Content starts

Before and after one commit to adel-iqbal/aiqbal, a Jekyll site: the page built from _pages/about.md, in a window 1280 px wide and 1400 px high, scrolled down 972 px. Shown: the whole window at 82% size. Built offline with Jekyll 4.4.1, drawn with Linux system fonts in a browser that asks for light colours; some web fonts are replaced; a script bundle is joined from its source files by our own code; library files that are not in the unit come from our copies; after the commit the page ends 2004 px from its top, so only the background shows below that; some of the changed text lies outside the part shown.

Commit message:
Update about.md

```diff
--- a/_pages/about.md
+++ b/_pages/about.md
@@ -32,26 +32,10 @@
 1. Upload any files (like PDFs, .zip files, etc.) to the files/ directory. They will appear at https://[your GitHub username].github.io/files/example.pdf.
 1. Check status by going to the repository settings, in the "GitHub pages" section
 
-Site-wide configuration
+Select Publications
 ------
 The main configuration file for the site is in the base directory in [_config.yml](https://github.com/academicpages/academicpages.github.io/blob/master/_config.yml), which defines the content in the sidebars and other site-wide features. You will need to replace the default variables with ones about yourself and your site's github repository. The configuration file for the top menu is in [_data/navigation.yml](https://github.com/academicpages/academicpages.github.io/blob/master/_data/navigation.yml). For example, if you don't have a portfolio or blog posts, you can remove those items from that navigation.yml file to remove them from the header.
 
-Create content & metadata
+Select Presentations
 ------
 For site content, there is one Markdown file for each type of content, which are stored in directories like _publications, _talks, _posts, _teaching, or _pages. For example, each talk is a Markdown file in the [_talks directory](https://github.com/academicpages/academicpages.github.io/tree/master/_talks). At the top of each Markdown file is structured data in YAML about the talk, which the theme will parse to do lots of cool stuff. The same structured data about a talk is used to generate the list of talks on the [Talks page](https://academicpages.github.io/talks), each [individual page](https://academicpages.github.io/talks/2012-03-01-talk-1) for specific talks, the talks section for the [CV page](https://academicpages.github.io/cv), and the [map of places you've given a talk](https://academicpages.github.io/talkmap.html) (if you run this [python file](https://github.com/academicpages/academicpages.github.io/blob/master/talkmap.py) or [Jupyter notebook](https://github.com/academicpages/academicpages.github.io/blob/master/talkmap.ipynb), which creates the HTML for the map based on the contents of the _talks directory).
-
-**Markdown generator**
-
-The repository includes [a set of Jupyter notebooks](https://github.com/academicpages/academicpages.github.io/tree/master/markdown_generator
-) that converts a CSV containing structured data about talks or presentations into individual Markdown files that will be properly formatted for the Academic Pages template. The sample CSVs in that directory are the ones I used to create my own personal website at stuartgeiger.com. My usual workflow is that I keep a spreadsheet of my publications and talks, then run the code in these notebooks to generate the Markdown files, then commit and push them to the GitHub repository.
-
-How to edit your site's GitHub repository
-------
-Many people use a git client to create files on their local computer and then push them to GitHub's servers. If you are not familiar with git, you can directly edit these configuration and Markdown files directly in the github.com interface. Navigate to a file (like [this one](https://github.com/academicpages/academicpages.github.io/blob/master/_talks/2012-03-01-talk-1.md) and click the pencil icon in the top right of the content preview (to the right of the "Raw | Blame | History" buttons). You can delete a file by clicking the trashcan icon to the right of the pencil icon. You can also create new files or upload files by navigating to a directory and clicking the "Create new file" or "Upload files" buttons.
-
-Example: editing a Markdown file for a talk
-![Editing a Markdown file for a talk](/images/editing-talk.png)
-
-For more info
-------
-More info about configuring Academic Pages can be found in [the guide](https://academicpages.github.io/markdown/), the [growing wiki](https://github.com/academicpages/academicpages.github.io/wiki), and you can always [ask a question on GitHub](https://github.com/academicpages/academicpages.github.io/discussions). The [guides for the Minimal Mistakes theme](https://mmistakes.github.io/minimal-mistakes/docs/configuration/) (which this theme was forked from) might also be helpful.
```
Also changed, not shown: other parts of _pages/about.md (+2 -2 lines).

Content ends

ABOUT THIS EXERCISE: The expected response is every record, reproduced word for word.

SOLUTION FOR THIS EXERCISE:
Before and after one commit to adel-iqbal/aiqbal, a Jekyll site: the page built from _pages/about.md, in a window 1280 px wide and 1400 px high, scrolled down 972 px. Shown: the whole window at 82% size. Built offline with Jekyll 4.4.1, drawn with Linux system fonts in a browser that asks for light colours; some web fonts are replaced; a script bundle is joined from its source files by our own code; library files that are not in the unit come from our copies; after the commit the page ends 2004 px from its top, so only the background shows below that; some of the changed text lies outside the part shown.

Commit message:
Update about.md

```diff
--- a/_pages/about.md
+++ b/_pages/about.md
@@ -32,26 +32,10 @@
 1. Upload any files (like PDFs, .zip files, etc.) to the files/ directory. They will appear at https://[your GitHub username].github.io/files/example.pdf.
 1. Check status by going to the repository settings, in the "GitHub pages" section
 
-Site-wide configuration
+Select Publications
 ------
 The main configuration file for the site is in the base directory in [_config.yml](https://github.com/academicpages/academicpages.github.io/blob/master/_config.yml), which defines the content in the sidebars and other site-wide features. You will need to replace the default variables with ones about yourself and your site's github repository. The configuration file for the top menu is in [_data/navigation.yml](https://github.com/academicpages/academicpages.github.io/blob/master/_data/navigation.yml). For example, if you don't have a portfolio or blog posts, you can remove those items from that navigation.yml file to remove them from the header.
 
-Create content & metadata
+Select Presentations
 ------
 For site content, there is one Markdown file for each type of content, which are stored in directories like _publications, _talks, _posts, _teaching, or _pages. For example, each talk is a Markdown file in the [_talks directory](https://github.com/academicpages/academicpages.github.io/tree/master/_talks). At the top of each Markdown file is structured data in YAML about the talk, which the theme will parse to do lots of cool stuff. The same structured data about a talk is used to generate the list of talks on the [Talks page](https://academicpages.github.io/talks), each [individual page](https://academicpages.github.io/talks/2012-03-01-talk-1) for specific talks, the talks section for the [CV page](https://academicpages.github.io/cv), and the [map of places you've given a talk](https://academicpages.github.io/talkmap.html) (if you run this [python file](https://github.com/academicpages/academicpages.github.io/blob/master/talkmap.py) or [Jupyter notebook](https://github.com/academicpages/academicpages.github.io/blob/master/talkmap.ipynb), which creates the HTML for the map based on the contents of the _talks directory).
-
-**Markdown generator**
-
-The repository includes [a set of Jupyter notebooks](https://github.com/academicpages/academicpages.github.io/tree/master/markdown_generator
-) that converts a CSV containing structured data about talks or presentations into individual Markdown files that will be properly formatted for the Academic Pages template. The sample CSVs in that directory are the ones I used to create my own personal website at stuartgeiger.com. My usual workflow is that I keep a spreadsheet of my publications and talks, then run the code in these notebooks to generate the Markdown files, then commit and push them to the GitHub repository.
-
-How to edit your site's GitHub repository
-------
-Many people use a git client to create files on their local computer and then push them to GitHub's servers. If you are not familiar with git, you can directly edit these configuration and Markdown files directly in the github.com interface. Navigate to a file (like [this one](https://github.com/academicpages/academicpages.github.io/blob/master/_talks/2012-03-01-talk-1.md) and click the pencil icon in the top right of the content preview (to the right of the "Raw | Blame | History" buttons). You can delete a file by clicking the trashcan icon to the right of the pencil icon. You can also create new files or upload files by navigating to a directory and clicking the "Create new file" or "Upload files" buttons.
-
-Example: editing a Markdown file for a talk
-![Editing a Markdown file for a talk](/images/editing-talk.png)
-
-For more info
-------
-More info about configuring Academic Pages can be found in [the guide](https://academicpages.github.io/markdown/), the [growing wiki](https://github.com/academicpages/academicpages.github.io/wiki), and you can always [ask a question on GitHub](https://github.com/academicpages/academicpages.github.io/discussions). The [guides for the Minimal Mistakes theme](https://mmistakes.github.io/minimal-mistakes/docs/configuration/) (which this theme was forked from) might also be helpful.
```
Also changed, not shown: other parts of _pages/about.md (+2 -2 lines).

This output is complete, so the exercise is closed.